Houston – Texas Senate Select Committee on Property Tax Reform Chairman Paul Bettencourt (R-Houston) reacted today to the passage of the Tax Cuts and Jobs Act of 2017 by the United States Congress. The legislation passed by a margin of 224-201 in the House of Representatives and a 51-48 margin in the United States Senate. Chairman Bettencourt has been getting calls about how big of a Texas home, in value, is still covered under this act.
“Clearly a home worth between $400,000 to $500,000 in value, depending upon optional homestead exemptions should allow for a property taxpayer to write off 100% of their property tax payment on their federal income tax return,” said Chairman Bettencourt. “As we do not have a state income tax, and depending on whether a taxpayer uses the new doubled standard exemption, or the itemized income tax exemption, middle class property tax payment deductions are covered under the tax bill.”

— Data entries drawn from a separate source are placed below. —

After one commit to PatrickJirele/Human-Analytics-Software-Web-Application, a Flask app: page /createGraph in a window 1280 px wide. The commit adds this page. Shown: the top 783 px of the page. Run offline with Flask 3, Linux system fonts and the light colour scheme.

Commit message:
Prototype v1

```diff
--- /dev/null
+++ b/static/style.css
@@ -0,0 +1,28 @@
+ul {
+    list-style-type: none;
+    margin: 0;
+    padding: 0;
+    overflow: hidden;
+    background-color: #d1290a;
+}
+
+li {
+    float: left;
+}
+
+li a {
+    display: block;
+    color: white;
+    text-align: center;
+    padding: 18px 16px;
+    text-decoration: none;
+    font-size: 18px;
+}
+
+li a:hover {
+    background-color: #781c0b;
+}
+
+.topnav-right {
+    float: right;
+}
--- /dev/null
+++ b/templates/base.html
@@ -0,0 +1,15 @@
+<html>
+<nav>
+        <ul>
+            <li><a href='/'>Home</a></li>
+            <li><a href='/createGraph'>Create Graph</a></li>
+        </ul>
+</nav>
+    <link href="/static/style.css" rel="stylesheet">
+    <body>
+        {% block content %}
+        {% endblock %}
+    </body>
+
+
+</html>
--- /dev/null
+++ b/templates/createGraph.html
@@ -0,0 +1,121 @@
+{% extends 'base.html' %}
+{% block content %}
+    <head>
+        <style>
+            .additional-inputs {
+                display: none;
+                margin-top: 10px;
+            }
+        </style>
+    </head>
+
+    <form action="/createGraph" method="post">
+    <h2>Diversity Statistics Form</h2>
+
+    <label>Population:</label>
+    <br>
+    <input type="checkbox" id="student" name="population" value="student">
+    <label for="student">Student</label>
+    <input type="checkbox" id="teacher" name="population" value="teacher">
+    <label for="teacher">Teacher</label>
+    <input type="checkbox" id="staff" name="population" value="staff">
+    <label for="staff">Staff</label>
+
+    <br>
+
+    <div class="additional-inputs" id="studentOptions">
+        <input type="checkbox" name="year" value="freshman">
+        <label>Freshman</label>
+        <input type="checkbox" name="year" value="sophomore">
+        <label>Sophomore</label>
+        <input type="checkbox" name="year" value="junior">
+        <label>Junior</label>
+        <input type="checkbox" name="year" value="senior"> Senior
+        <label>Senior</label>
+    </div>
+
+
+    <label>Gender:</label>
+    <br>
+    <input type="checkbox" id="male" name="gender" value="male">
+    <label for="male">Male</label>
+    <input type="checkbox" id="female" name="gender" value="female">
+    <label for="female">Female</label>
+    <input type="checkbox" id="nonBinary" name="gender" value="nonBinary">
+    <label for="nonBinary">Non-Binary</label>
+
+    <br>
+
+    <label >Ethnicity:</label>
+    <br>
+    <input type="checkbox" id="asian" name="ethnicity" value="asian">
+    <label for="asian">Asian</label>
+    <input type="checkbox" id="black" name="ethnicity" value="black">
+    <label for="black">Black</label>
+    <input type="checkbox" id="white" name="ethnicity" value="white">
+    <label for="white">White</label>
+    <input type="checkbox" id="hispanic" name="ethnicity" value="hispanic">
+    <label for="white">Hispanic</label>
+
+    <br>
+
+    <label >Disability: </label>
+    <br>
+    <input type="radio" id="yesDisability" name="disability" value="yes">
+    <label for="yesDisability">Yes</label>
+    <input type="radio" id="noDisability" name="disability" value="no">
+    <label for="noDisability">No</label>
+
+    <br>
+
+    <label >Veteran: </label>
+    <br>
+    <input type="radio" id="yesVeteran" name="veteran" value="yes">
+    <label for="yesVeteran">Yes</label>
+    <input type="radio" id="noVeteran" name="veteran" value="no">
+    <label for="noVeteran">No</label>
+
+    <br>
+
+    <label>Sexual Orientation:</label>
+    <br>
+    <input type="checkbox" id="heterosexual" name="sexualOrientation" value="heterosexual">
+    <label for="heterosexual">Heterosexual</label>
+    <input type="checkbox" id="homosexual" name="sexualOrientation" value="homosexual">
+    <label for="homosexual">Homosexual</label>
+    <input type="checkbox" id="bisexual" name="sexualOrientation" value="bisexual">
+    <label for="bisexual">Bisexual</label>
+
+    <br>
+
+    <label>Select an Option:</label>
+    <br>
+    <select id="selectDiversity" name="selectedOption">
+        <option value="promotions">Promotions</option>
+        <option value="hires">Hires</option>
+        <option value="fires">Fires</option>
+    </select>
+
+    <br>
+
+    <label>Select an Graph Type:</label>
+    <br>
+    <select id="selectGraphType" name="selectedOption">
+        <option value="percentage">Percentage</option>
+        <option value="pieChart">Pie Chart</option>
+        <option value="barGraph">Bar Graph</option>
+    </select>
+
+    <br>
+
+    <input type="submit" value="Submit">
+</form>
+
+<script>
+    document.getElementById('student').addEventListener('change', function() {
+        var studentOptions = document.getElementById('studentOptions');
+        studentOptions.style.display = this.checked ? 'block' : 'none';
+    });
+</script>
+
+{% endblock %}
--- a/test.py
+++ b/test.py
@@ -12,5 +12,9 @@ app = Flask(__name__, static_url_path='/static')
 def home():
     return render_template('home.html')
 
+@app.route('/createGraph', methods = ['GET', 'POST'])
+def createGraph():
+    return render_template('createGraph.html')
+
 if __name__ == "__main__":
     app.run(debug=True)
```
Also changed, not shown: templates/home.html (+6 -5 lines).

The bill keeps in place a $10,000 deduction for state and local taxes which means that a Texas homeowner, depending on their particular exemptions, will still be able to take full advantage of the federal property tax deduction on their taxes. The average property tax rate in Texas is approximately $2.48 per $100 of value, and
the State of Texas gives all homesteads a $25,000 ISD deduction, with several taxing entities offering up to a 20% option homestead exemption as well. Depending on the homeowner’s exemption status, taxpayers will continue to be able to fully deduct their property tax payments from their federal tax returns up to home values between $400,000 to $500,000 on average, by Senator Bettencourt’s calculation. “In major metropolitan areas the value of an average home in Texas is approximately $248,000, so this estimated limit is nearly twice the value of an average home in Texas,” he added. Note that the legislation also lowered the mortgage interest deduction on new loans up to $750,000 in value, however the million dollar exemption on older homes remains intact.
The “Cruz Amendment”, authored by Senator Ted Cruz (R-Texas) expands tax-exempt 529 accounts that could previously only be used to help pay for college expenses. The new legislation allows these accounts to be used, for up to $10,000 a year per child, for tuition for students in private and parochial schools for grades K-12. In a 529 plan contributions are made using after-tax dollars, however the growth of this money is tax free.
“I have always said that I want all taxpayers to legally pay their lowest possible tax or government fees,” said Senator Bettencourt. “As Chairman of the Senate Select Committee on Property Tax Reform, we will be studying the Texas tax code in order to maximize deductions and exemptions for all Texans, however it is clear that this federal tax reform legislation covers middle class taxpayers in Texas.”
Senator Bettencourt expects that after a thorough review and analysis of the federal tax reform legislation that additional legislative issues could be discussed in Senate committee hearings.